Craft beer's Brewers Association trade group objected to the megabrewer buying up beer distributors and using financial incentives for them to carry only (or mostly) Anheuser-Busch products. It responded to the brewer's attempt to dilute the craft beer market through the production of "crafty" beer by designing a logo for brewers who fit its definition of craft beer to put on their labels so consumers would be able to identify true craft beers that were produced by small, independent breweries from those of so-called mass-craft posers.

Yet the dollar sales level Anheuser-Busch has achieved indicates beer drinkers aren't as purist as those with a vested interest in the business. There is a trend toward local and small, as evidenced by the proliferation of brewpubs, which now number over 2,250, a near-doubling in just the last five years. Anheuser-Busch has been opening new taprooms in addition to the ones its craft breweries already operated, to give the appearance they're still a local institution.

One brewer to rule them all

It's important to note, though, that the data showing Anheuser-Busch is now the leading craft brewer is based only on sales at grocery stores, big-box stores, and convenience stores. It does not include liquor stores or on-premise sales. When taking those sales into account, Boston Beer is probably still the leading craft brewer by both volume and dollar sales. Even so, Anheuser-Busch is expected to surpass Boston Beer on both those metrics across the board within the next year.

How much this really matters to beer drinkers is up for debate, as taste seems to be the biggest factor in determine what beers they will buy. And despite Anheuser-Busch's growing presence in the craft beer industry, it still can't record overall higher production numbers in the U.S. Conversely, the true craft beer market continues to thrive, with first-half 2018 production rising 5% over the same period last year, an indication the industry slowdown has stabilized.

Despite that, it's clear Anheuser-Busch InBev's many investments allow it to crown itself the "King of Craft Beers," too.
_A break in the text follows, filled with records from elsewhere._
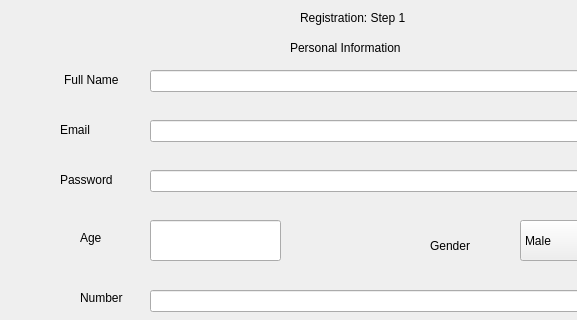
Old version of the form Screens/sign_up_personal_info_screen.ui in the repository Ghulam-Mustafa08291/IlajNow; both pictures show x 0 to 577 and y 0 to 320 of the 800 by 600 pixel window.
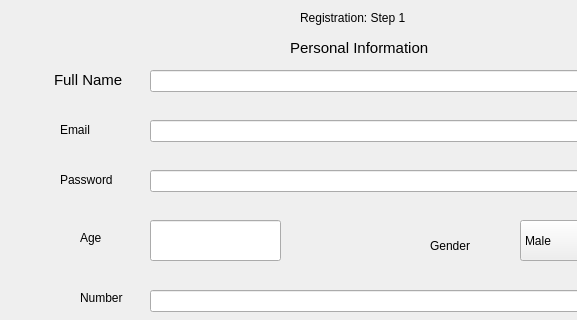
New version of the form.

Diff of the .ui file:
```diff
--- a/Screens/sign_up_personal_info_screen.ui
+++ b/Screens/sign_up_personal_info_screen.ui
@@ -36,6 +36,9 @@
       <height>16</height>
      </rect>
     </property>
+    <property name="styleSheet">
+     <string notr="true">font-size:15px;</string>
+    </property>
     <property name="text">
      <string>Personal Information</string>
     </property>
@@ -43,12 +46,15 @@
    <widget class="QLabel" name="label_3">
     <property name="geometry">
      <rect>
-      <x>64</x>
+      <x>54</x>
       <y>70</y>
-      <width>61</width>
+      <width>71</width>
       <height>20</height>
      </rect>
     </property>
+    <property name="styleSheet">
+     <string notr="true">font-size:15px;</string>
+    </property>
     <property name="text">
      <string>Full Name</string>
     </property>
```
Left out of the diff: 3 changed lines with no effect on the pictures.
Rich Duprey has no position in any of the stocks mentioned. The Motley Fool owns shares of and recommends Anheuser-Busch InBev NV and Boston Beer. The Motley Fool has a disclosure policy.